- [YOUR ASSIGNMENT]
Check every line of the data for the word "README", and copy those that have it.

- [RECORDS SHOWN]
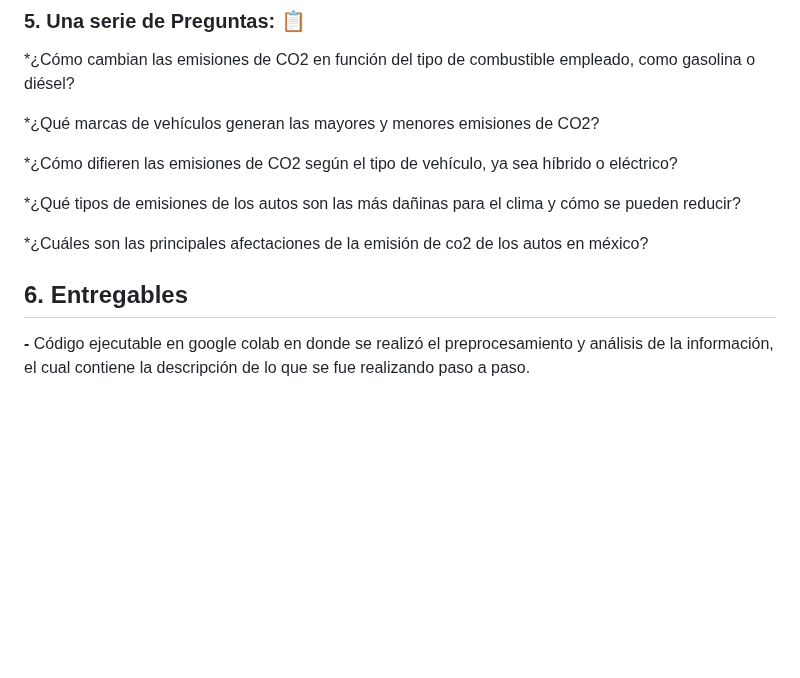
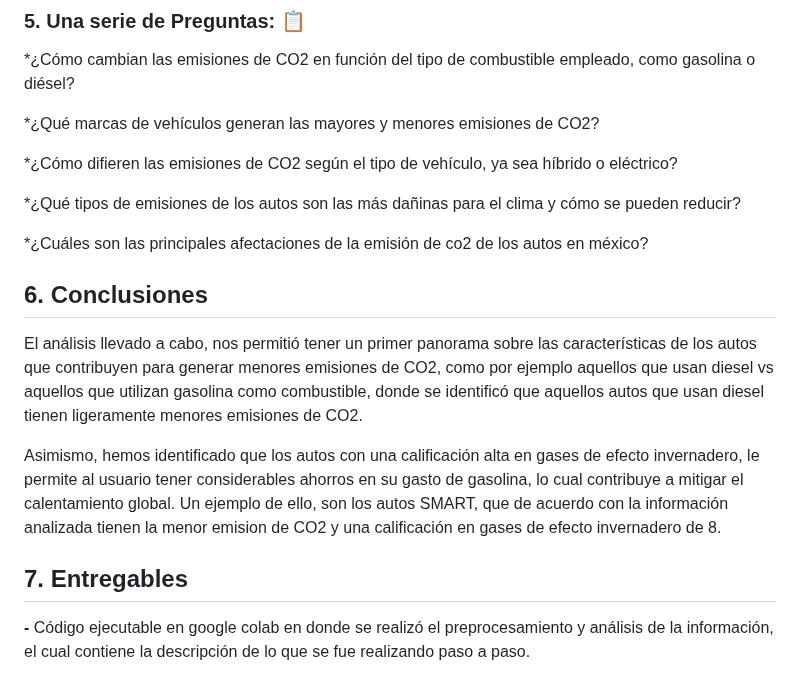
Before and after one commit to HeAnAmy/ProyectoTeam40, a Markdown page: README.md, the part around the change. GitHub-like rendering; blank space fills up the shorter version.

```diff
--- a/README.md
+++ b/README.md
@@ -31,8 +31,14 @@ Las emisiones de dióxido de carbono (CO2) generadas por los vehículos de combu
 
 *¿Cuáles son las principales afectaciones de la emisión de co2 de los autos en méxico?
 
+## 6. Conclusiones
+El análisis llevado a cabo, nos permitió tener un primer panorama sobre las características de los autos que contribuyen para generar menores emisiones de CO2, como por ejemplo aquellos que usan diesel vs aquellos que utilizan gasolina como combustible, donde se identificó que aquellos autos que usan diesel tienen ligeramente menores emisiones de CO2.
 
-## 6. Entregables
+Asimismo, hemos identificado que los autos con una calificación alta en gases de efecto invernadero, le permite al usuario tener considerables ahorros en su gasto de gasolina, lo cual contribuye a mitigar el calentamiento global. Un ejemplo de ello, son los autos SMART, que de acuerdo con la información analizada tienen la menor emision de CO2 y una calificación en gases de efecto invernadero de 8.
+
+
+
+## 7. Entregables
 **-** Código ejecutable en google colab en donde se realizó el preprocesamiento y análisis de la información, el cual contiene la descripción de lo que se fue realizando paso a paso.
 
 **-** Presentación en CANVA con un resumen de los análisis realizados y los resultados obtenidos.
```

- [ANSWER BOX]
Before and after one commit to HeAnAmy/ProyectoTeam40, a Markdown page: README.md, the part around the change. GitHub-like rendering; blank space fills up the shorter version.
--- a/README.md
+++ b/README.md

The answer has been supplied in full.